As we walked back to our bus — passing the Stars & Bucks pop-up cafe, not to be confused with the Seattle-based coffee chain — I realized I was asking the trip for something it was never supposed to be. This pilgrimage wasn’t intended to package the Holy Land into a trinket-sized memory of hopping between Biblical holy sites. I had been treating the trip like a Christian bucket list, but God wanted something more for me.
Several people who spoke with us through our trip echoed each other when describing the Ancient Stones versus the Living Stones. The Ancient Stones are those religious sites — the churches, mosques, and synagogues in Jerusalem and the Galilee — that almost every Holy Land tour will travel to. The Living Stones are the people — the Christians, Jews, and Muslims — that are trying to live in the same area. So I began to look for Jesus in the Living Stones rather than the ancient ones.
One of the Living Stones that sticks out in my mind was the Nassar family, who run the Tent of Nations. The family are Palestinian Christians living on a farm that dates back in their family 103 years. Israel declared their land part of the state in 1991, although it is in the West Bank. But the family has not chosen to leave, nor have they turned to violence. They are challenging the state through the court system, and their case is now before the Israeli Supreme Court. It was uncomfortable to hear about legal cases and land seizures while we sat in a cave on the property (they have not been allowed to build, have electricity, or running water since 1991). But something profound stirred in our group when we heard an impassioned plea by the brother and sister about turning the other cheek. They won’t give in, but they won’t do harm either. They have a love that transcends the politics, and they show it to everyone — regardless of their religion — because that’s what Christ commands. There — in a cave with little air flow and bugs buzzing by our ears — I found Jesus. He wasn’t where I thought he would have been. He wasn’t in a gilded church, surrounded by mosaics and marble. But, he was there.
A few days later, I looked across the Sea of Galilee from the Mount of Beatitudes, where Jesus gave his Sermon on the Mount. I heard the words of Matthew 5:9 being carved into my soul: “Blessed are the peacemakers, for they will be called children of God.” Jesus spoke those words on this land, and more than 2,000 years later, I was hearing them anew.
So, if you ask me how my trip to the Holy Land was, I will likely respond, “It was amazing and heartbreaking and beautiful and challenging. Let’s go to lunch so I can share more about it.” Those 10 days made me confront areas in my life where I have been unkind, not turned my cheek, or judged someone. It is because of this trip that I don’t take my faith for granted, and when I pray now, I will look for Jesus in the people around me, not in an empty cave.

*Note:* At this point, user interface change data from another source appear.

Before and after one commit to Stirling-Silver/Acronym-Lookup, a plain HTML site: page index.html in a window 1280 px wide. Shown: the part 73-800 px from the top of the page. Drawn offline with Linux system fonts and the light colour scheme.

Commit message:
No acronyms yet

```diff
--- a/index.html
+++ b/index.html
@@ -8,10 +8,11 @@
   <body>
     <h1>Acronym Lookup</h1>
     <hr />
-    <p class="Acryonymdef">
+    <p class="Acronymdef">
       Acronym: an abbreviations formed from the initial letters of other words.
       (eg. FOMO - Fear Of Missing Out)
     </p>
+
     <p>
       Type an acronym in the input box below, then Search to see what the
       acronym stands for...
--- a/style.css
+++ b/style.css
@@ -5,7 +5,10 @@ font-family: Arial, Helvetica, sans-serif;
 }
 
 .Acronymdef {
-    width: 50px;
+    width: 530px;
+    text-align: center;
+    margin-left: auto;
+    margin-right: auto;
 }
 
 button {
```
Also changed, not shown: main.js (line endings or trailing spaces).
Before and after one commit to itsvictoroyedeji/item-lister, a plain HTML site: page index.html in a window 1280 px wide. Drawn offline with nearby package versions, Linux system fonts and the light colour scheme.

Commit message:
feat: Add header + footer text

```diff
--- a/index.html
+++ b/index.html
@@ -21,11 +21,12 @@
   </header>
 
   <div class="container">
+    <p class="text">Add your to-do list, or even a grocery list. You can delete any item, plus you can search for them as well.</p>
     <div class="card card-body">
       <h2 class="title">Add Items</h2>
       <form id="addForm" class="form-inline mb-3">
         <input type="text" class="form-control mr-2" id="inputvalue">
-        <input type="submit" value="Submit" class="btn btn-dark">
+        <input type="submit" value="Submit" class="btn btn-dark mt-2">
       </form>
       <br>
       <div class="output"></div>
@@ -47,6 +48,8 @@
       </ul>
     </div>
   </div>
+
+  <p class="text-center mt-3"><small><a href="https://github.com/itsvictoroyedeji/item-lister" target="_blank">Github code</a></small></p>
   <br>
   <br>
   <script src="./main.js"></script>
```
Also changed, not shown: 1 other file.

• To see a photo essay from Bethany Leggett’s trip, pick up a copy of the upcoming July/August edition of Golden Isles Magazine.